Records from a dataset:
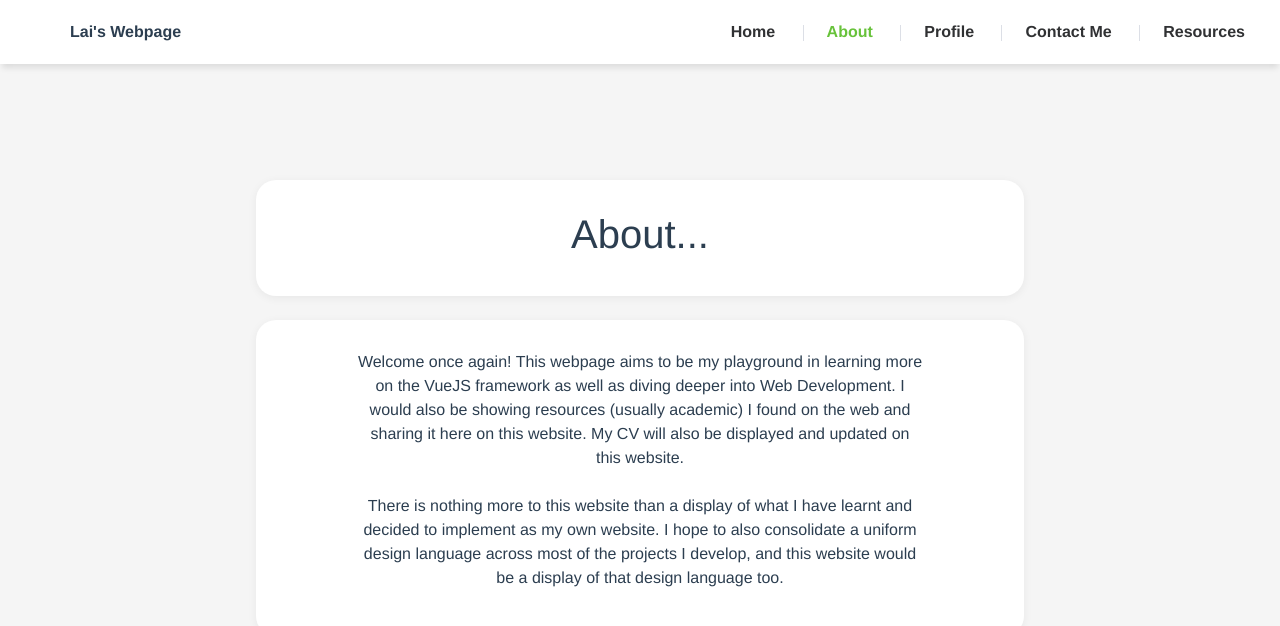
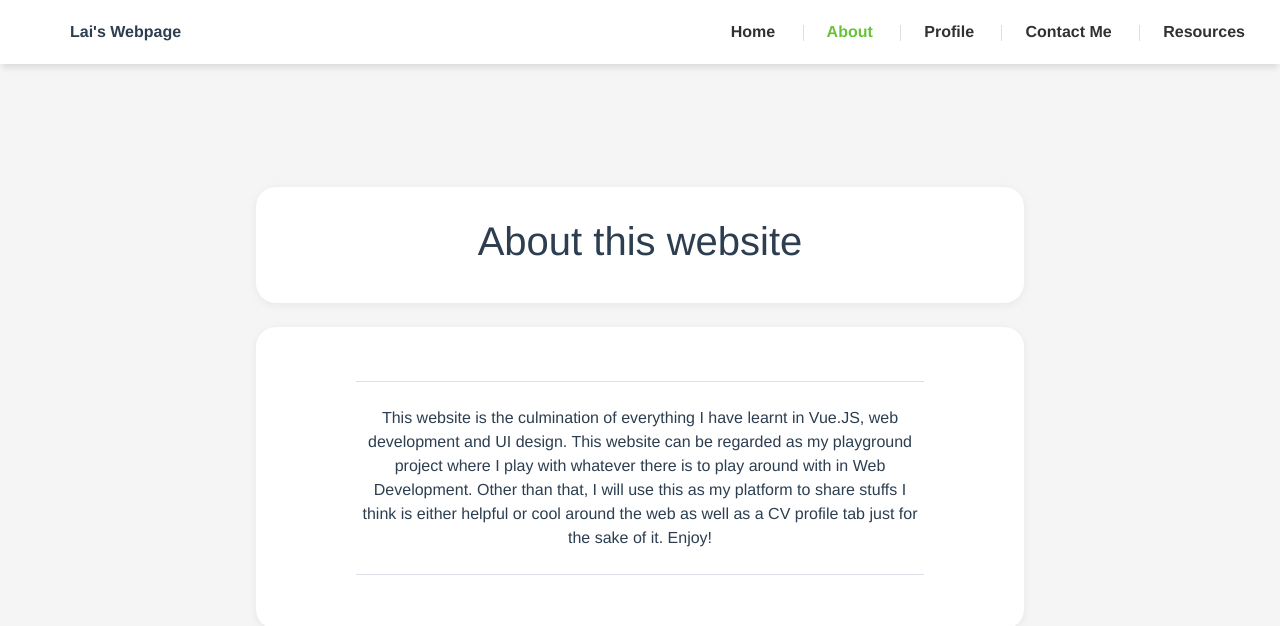
Before and after one commit to AndyPhoenix9879/iris, a Vue app: page /about in a window 1280 px wide. Shown: the top 626 px of the page. Built offline with nearby package versions, Linux system fonts and the light colour scheme.

Commit message:
About.vue: Initial completed template for it

```diff
--- a/src/views/About.vue
+++ b/src/views/About.vue
@@ -2,16 +2,18 @@
   <div class="mainContainer">
 
     <div class="Card">
-      <h1>About...</h1>
+      <h1>About this website</h1>
     </div>
     <br>
     <div class="Card">
-      <p>Welcome once again! This webpage aims to be my playground in learning more on the VueJS framework as well as diving deeper into Web Development.
-        I would also be showing resources (usually academic) I found on the web and sharing it here on this website. My CV will also be displayed and updated
-        on this website.
-        <br><br>
-        There is nothing more to this website than a display of what I have learnt and decided to implement as my own website. I hope to also consolidate a uniform
-        design language across most of the projects I develop, and this website would be a display of that design language too.
+      <p>
+
+        <el-divider></el-divider>
+        This website is the culmination of everything I have learnt in Vue.JS, web development and UI design. This website can be regarded as my playground project
+        where I play with whatever there is to play around with in Web Development. Other than that, I will use this as my platform to share stuffs I think is either helpful
+        or cool around the web as well as a CV profile tab just for the sake of it. Enjoy!
+        <el-divider></el-divider>
+
       </p>
     </div>
 
```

PROBLEM DESCRIPTION –
The records above are to be repeated exactly, apart from their pictures.

THE ANSWER –
Before and after one commit to AndyPhoenix9879/iris, a Vue app: page /about in a window 1280 px wide. Shown: the top 626 px of the page. Built offline with nearby package versions, Linux system fonts and the light colour scheme.

Commit message:
About.vue: Initial completed template for it

```diff
--- a/src/views/About.vue
+++ b/src/views/About.vue
@@ -2,16 +2,18 @@
   <div class="mainContainer">
 
     <div class="Card">
-      <h1>About...</h1>
+      <h1>About this website</h1>
     </div>
     <br>
     <div class="Card">
-      <p>Welcome once again! This webpage aims to be my playground in learning more on the VueJS framework as well as diving deeper into Web Development.
-        I would also be showing resources (usually academic) I found on the web and sharing it here on this website. My CV will also be displayed and updated
-        on this website.
-        <br><br>
-        There is nothing more to this website than a display of what I have learnt and decided to implement as my own website. I hope to also consolidate a uniform
-        design language across most of the projects I develop, and this website would be a display of that design language too.
+      <p>
+
+        <el-divider></el-divider>
+        This website is the culmination of everything I have learnt in Vue.JS, web development and UI design. This website can be regarded as my playground project
+        where I play with whatever there is to play around with in Web Development. Other than that, I will use this as my platform to share stuffs I think is either helpful
+        or cool around the web as well as a CV profile tab just for the sake of it. Enjoy!
+        <el-divider></el-divider>
+
       </p>
     </div>
 
```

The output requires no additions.